It’s dawned on me that I haven’t said much about my new job yet. One of the major downsides to leaving California was giving up my job at HighWire, but I’m happy to report that I like my new job at U Penn’s School of Medicine even better. I’m in the Information Services group. I don’t have as much customer contact as I did at HighWire (which I miss), but on the technical side, there is a much greater breadth to the work. Instead of having a primary focus on just scripting, I’m doing a lot of application design and database development. My current projects are a web-based email account application system, and revamping the Med student online application process. All the tools used here are new to me – PHP, Oracle, Smarty, and some home-grown tools – so that also helps keep things fresh. I’m working in a small group of about a dozen very likeable people, so I’m making new friends too. Unfortunately, my position is funded for only one year. It looks like there’s a good chance it’ll be extended for a second year, or made permanent, so I’m crossing my fingers. I’ll find out when the budget is finalized for the next fiscal year, which will happen around the end of the summer.
The application architecture that’s been deployed here is the best I’ve seen. A typical architecture for web applications consists of a database backend, Java or CGI scripts as a middle “application” layer, a templating system for the front end, and maybe a security layer (typically handled through the web server or the application layer). The architecture here has 4 layers: 1. the database (Oracle) back-end; 2. the LDL (Logical Data Layer), which provides role-based access to the database (you define your queries in XML, along with column and row based access rules, and it’s then compiled for better performance); 3. the “WI-Engine” which serves as the application layer, written in PHP (it allows you to design your pages in an object-oriented fashion – using “panels,” “subpanels,” and “dialogs” which can communicate with each other); 4. a template layer, using Smarty.

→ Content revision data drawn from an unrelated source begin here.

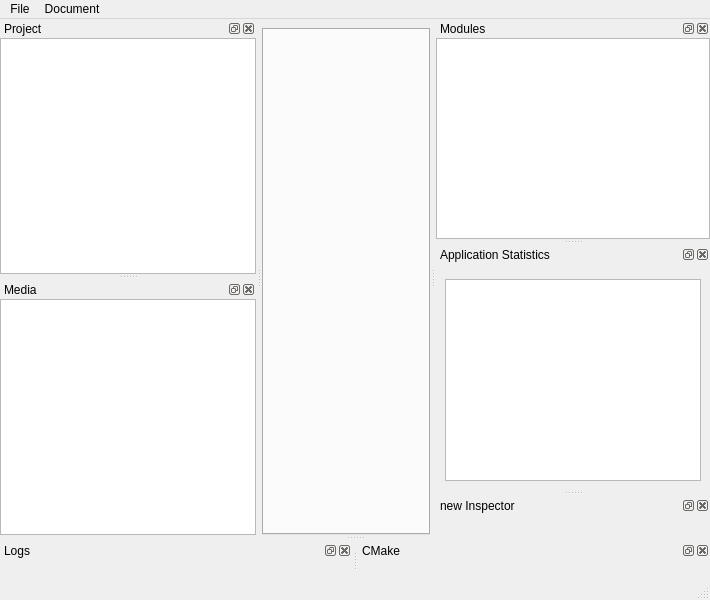
This is Maditor/view/mainwindow.ui in MadManRises/Madgine as Qt 5 draws it before an edit. The edited form follows.
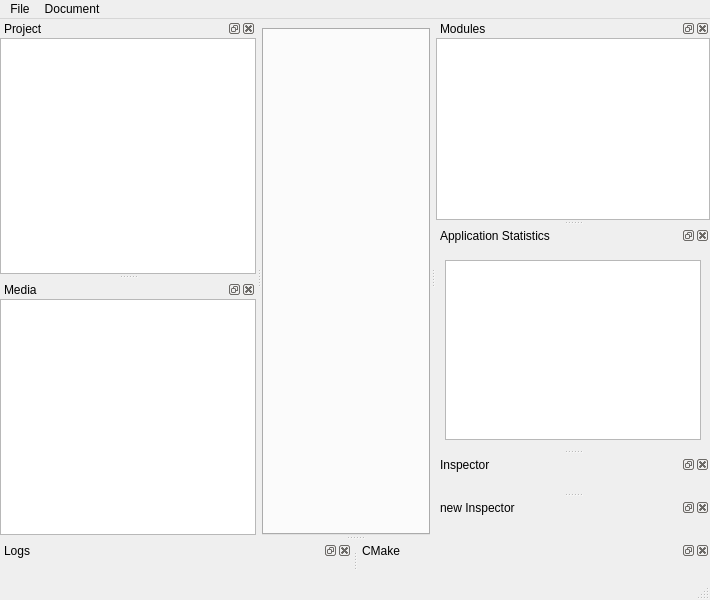
This is the edited form. Icons and pictures are not drawn. Custom widgets are drawn as their Qt base class.

The edit to the form file:
```diff
--- a/Maditor/view/mainwindow.ui
+++ b/Maditor/view/mainwindow.ui
@@ -242,7 +242,7 @@
   </widget>
   <widget class="QDockWidget" name="inspectorDockWidget">
    <property name="windowTitle">
-    <string>new Inspector</string>
+    <string>Inspector</string>
    </property>
    <attribute name="dockWidgetArea">
     <number>2</number>
@@ -270,6 +270,17 @@
     </layout>
    </widget>
   </widget>
+  <widget class="QDockWidget" name="dockWidget">
+   <property name="windowTitle">
+    <string>new Inspector</string>
+   </property>
+   <attribute name="dockWidgetArea">
+    <number>2</number>
+   </attribute>
+   <widget class="QWidget" name="dockWidgetContents">
+    <layout class="QGridLayout" name="gridLayout_8"/>
+   </widget>
+  </widget>
   <action name="actionNewProject">
    <property name="text">
     <string>New Project</string>
```
Left out of the diff: 4 changed lines with no effect on the pictures.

The WI-Engine took the most getting used to, as I had to orient myself to thinking of all the page components as objects. Once you get going with it though, it’s very efficient. The LDL is cleverly constructed. Since the applications we design are for use within the School, you always run into issues such as what a student can do with an application vs. what an administrator can do with it. All those access rules are clearly defined in one place, and it’s sitting just above the database itself, so it’s quite unlikely that someone could hack through any loopholes in the application layer.